:: PROBLEM TO WORK ON ::
Filter the entries for the word "classDef". Copy each line in which it occurs.

:: DATA SUPPLIED ::

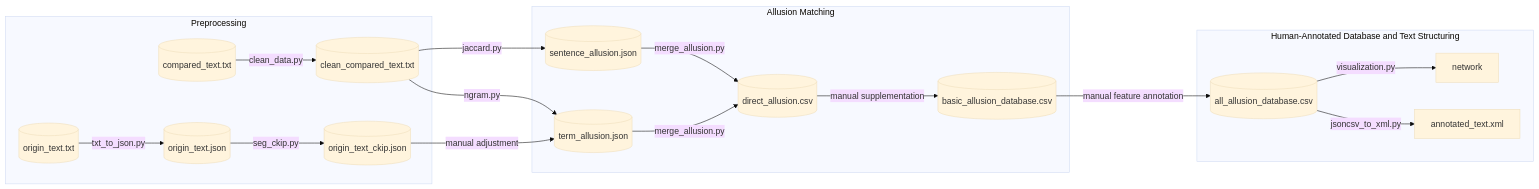
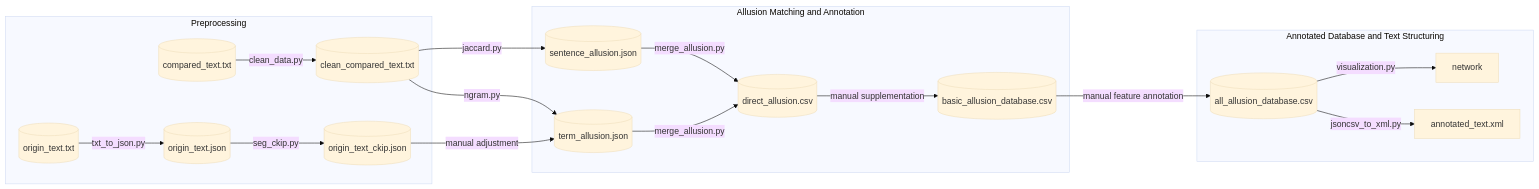
One commit to Taoyi-Chiang/lufu_allusion changed the diagram in README.md. Above: the diagram before and after it, drawn with Mermaid (base theme).

````diff
--- a/README.md
+++ b/README.md
@@ -3,40 +3,40 @@
 ```mermaid
 graph LR
     %% 定義各個節點
     A1[(origin_text.txt)]
     A2[(compared_text.txt)]
     A3[(clean_compared_text.txt)]
     B1[(origin_text.json)]
     B2[(origin_text_ckip.json)]
     C1[(sentence_allusion.json)]
     C2[(term_allusion.json)]
     D1[(direct_allusion.csv)]
     E1[(basic_allusion_database.csv)]
     E2[(all_allusion_database.csv)]
     F1[network]
     F2[annotated_text.xml]
 
     %% 前處理階段
     subgraph Preprocessing
         A1-->|txt_to_json.py|B1
         B1-->|seg_ckip.py|B2
         A2-->|clean_data.py|A3
     end
 
     %% 比對階段
-    subgraph Allusion Matching
+    subgraph Allusion Matching and Annotation
         B2-->|manual adjustment|C2
         A3-->|jaccard.py|C1
         A3-->|ngram.py|C2
         C1-->|merge_allusion.py|D1
         C2-->|merge_allusion.py|D1
         D1-->|manual supplementation|E1
     end
 
-    %% 標記階段
-    subgraph Human-Annotated Database and Text Structuring
+    %% 標記與結構化階段
+    subgraph Annotated Database and Text Structuring
         E1-->|manual feature annotation|E2
         E2-->|visualization.py|F1
         E2-->|jsoncsv_to_xml.py|F2
     end
 ```
````
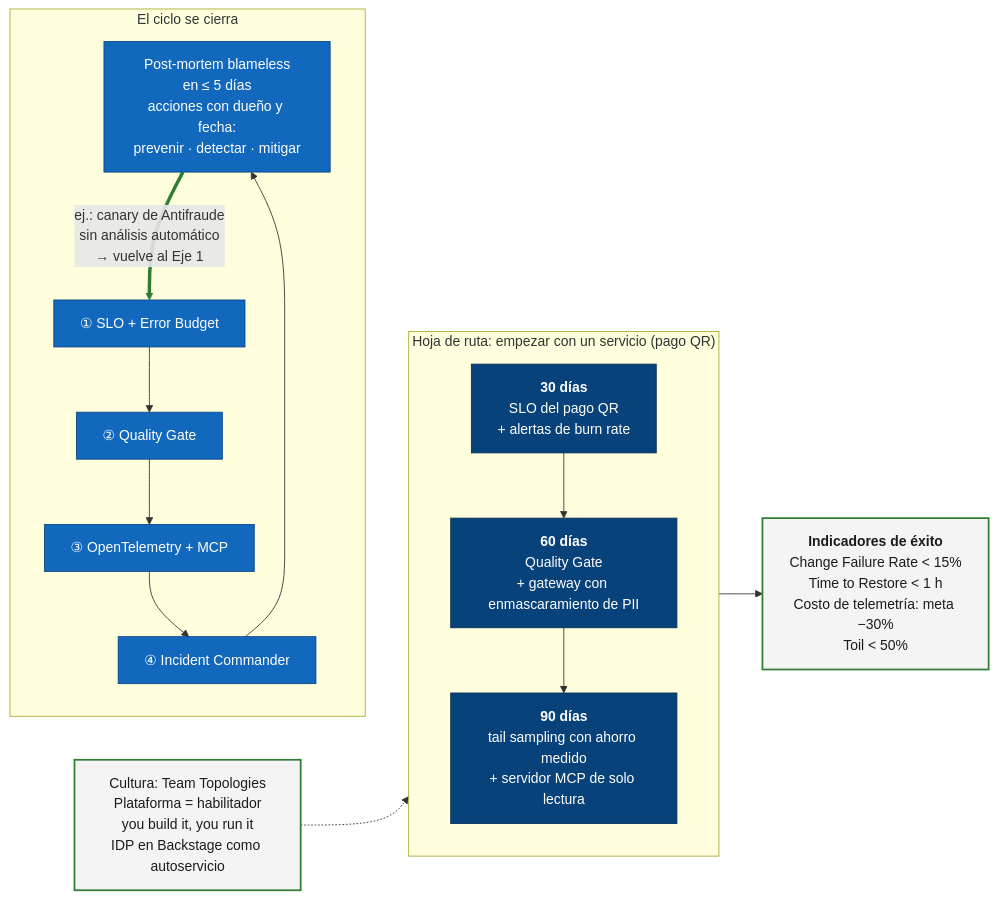
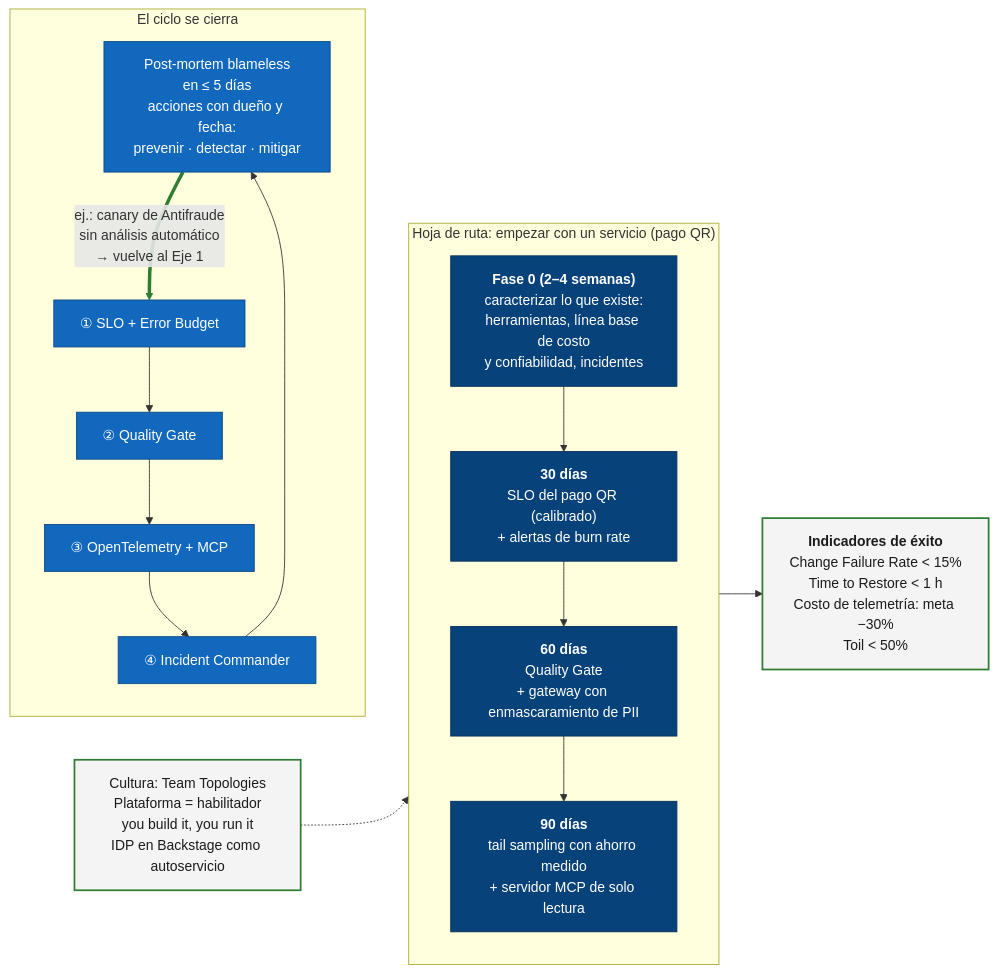
One commit to locosebas/necesidadesYGrafos changed diagram 12 of 12 in devops-senior/temas/25-davivienda-sre-observabilidad/presentacion-libreto.md. Above: the diagram before and after it, drawn with Mermaid. The commit also changed other lines of this file and 2 other files, not shown here.

Commit message:
D27: agregar Fase 0 de caracterización de lo existente a la hoja de ruta

````diff
--- a/devops-senior/temas/25-davivienda-sre-observabilidad/presentacion-libreto.md
+++ b/devops-senior/temas/25-davivienda-sre-observabilidad/presentacion-libreto.md
@@ -791,37 +793,38 @@
 ```mermaid
 flowchart LR
     subgraph ciclo["El ciclo se cierra"]
         direction TB
         pm["Post-mortem blameless<br/>en ≤ 5 días<br/>acciones con dueño y fecha:<br/>prevenir · detectar · mitigar"]
         slo["① SLO + Error Budget"]
         gate["② Quality Gate"]
         otel["③ OpenTelemetry + MCP"]
         ic["④ Incident Commander"]
         slo --> gate --> otel --> ic --> pm
         pm == "ej.: canary de Antifraude<br/>sin análisis automático<br/>→ vuelve al Eje 1" ==> slo
     end
 
     subgraph ruta["Hoja de ruta: empezar con un servicio (pago QR)"]
         direction TB
-        d30["<b>30 días</b><br/>SLO del pago QR<br/>+ alertas de burn rate"]
+        d0["<b>Fase 0 (2–4 semanas)</b><br/>caracterizar lo que existe:<br/>herramientas, línea base de costo<br/>y confiabilidad, incidentes"]
+        d30["<b>30 días</b><br/>SLO del pago QR (calibrado)<br/>+ alertas de burn rate"]
         d60["<b>60 días</b><br/>Quality Gate<br/>+ gateway con enmascaramiento de PII"]
         d90["<b>90 días</b><br/>tail sampling con ahorro medido<br/>+ servidor MCP de solo lectura"]
-        d30 --> d60 --> d90
+        d0 --> d30 --> d60 --> d90
     end
 
     kpi["<b>Indicadores de éxito</b><br/>Change Failure Rate < 15%<br/>Time to Restore < 1 h<br/>Costo de telemetría: meta −30%<br/>Toil < 50%"]
 
     cultura["Cultura: Team Topologies<br/>Plataforma = habilitador<br/>you build it, you run it<br/>IDP en Backstage como autoservicio"]
 
     ciclo ~~~ ruta
     d90 --> kpi
     cultura -.-> ruta
 
     classDef eje fill:#1168bd,stroke:#0b4884,color:#ffffff
     classDef hito fill:#08427b,stroke:#052e56,color:#ffffff
     classDef meta fill:#f4f4f4,stroke:#2e7d32,color:#1b1b1b,stroke-width:2px
     class slo,gate,otel,ic,pm eje
-    class d30,d60,d90 hito
+    class d0,d30,d60,d90 hito
     class kpi,cultura meta
     linkStyle 4 stroke:#2e7d32,stroke-width:4px
 ```
````
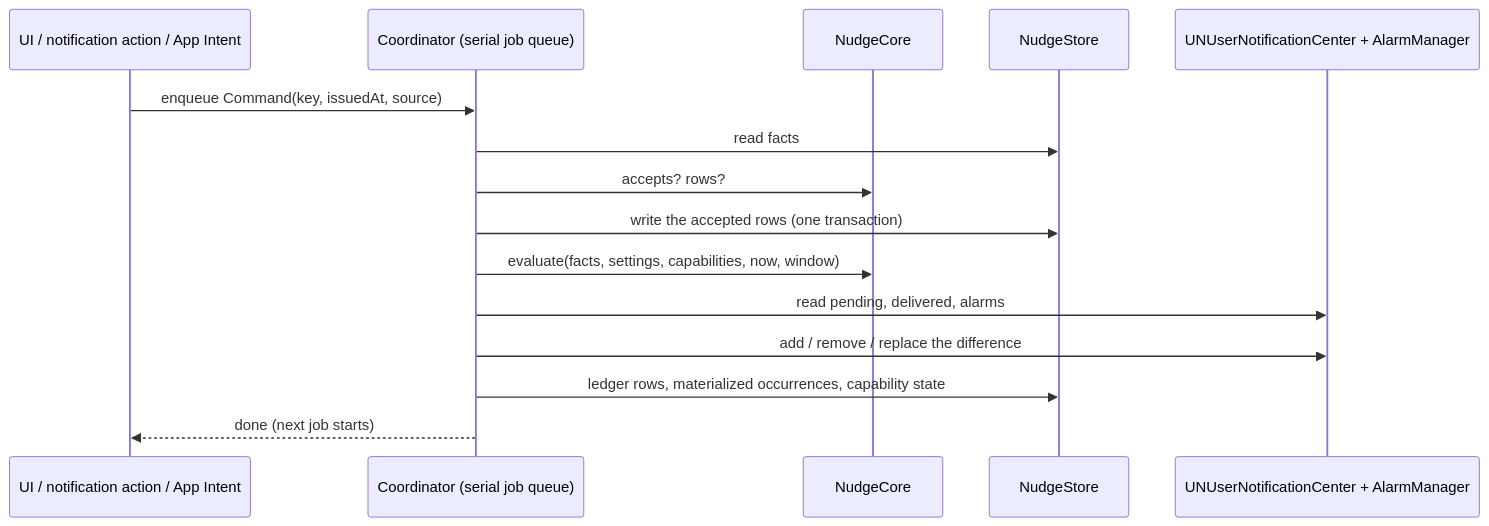
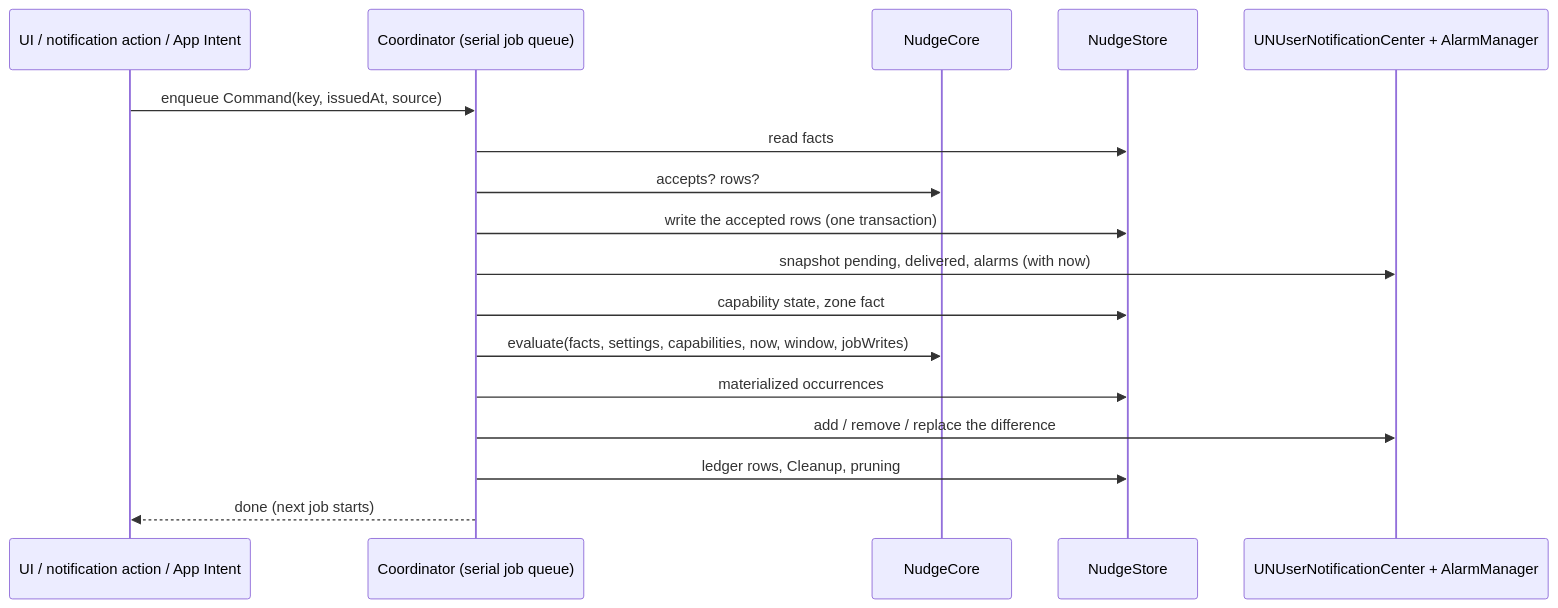
The third of 4 diagrams in docs/architecture/ARCHITECTURE-SPINE.md (New-Reality-Interactive/nudge-inator), drawn with Mermaid before and after one commit. The commit also changed other lines of this file and 1 other file, not shown here.

````diff
--- a/docs/architecture/ARCHITECTURE-SPINE.md
+++ b/docs/architecture/ARCHITECTURE-SPINE.md
@@ -361,17 +370,19 @@
 ```mermaid
 sequenceDiagram
   participant Src as UI / notification action / App Intent
   participant Q as Coordinator (serial job queue)
   participant Core as NudgeCore
   participant DB as NudgeStore
   participant OS as UNUserNotificationCenter + AlarmManager
   Src->>Q: enqueue Command(key, issuedAt, source)
   Q->>DB: read facts
   Q->>Core: accepts? rows?
   Q->>DB: write the accepted rows (one transaction)
-  Q->>Core: evaluate(facts, settings, capabilities, now, window)
-  Q->>OS: read pending, delivered, alarms
+  Q->>OS: snapshot pending, delivered, alarms (with now)
+  Q->>DB: capability state, zone fact
+  Q->>Core: evaluate(facts, settings, capabilities, now, window, jobWrites)
+  Q->>DB: materialized occurrences
   Q->>OS: add / remove / replace the difference
-  Q->>DB: ledger rows, materialized occurrences, capability state
+  Q->>DB: ledger rows, Cleanup, pruning
   Q-->>Src: done (next job starts)
 ```
````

:: THE COMPLETED TASK ::
     classDef eje fill:#1168bd,stroke:#0b4884,color:#ffffff
     classDef hito fill:#08427b,stroke:#052e56,color:#ffffff
     classDef meta fill:#f4f4f4,stroke:#2e7d32,color:#1b1b1b,stroke-width:2px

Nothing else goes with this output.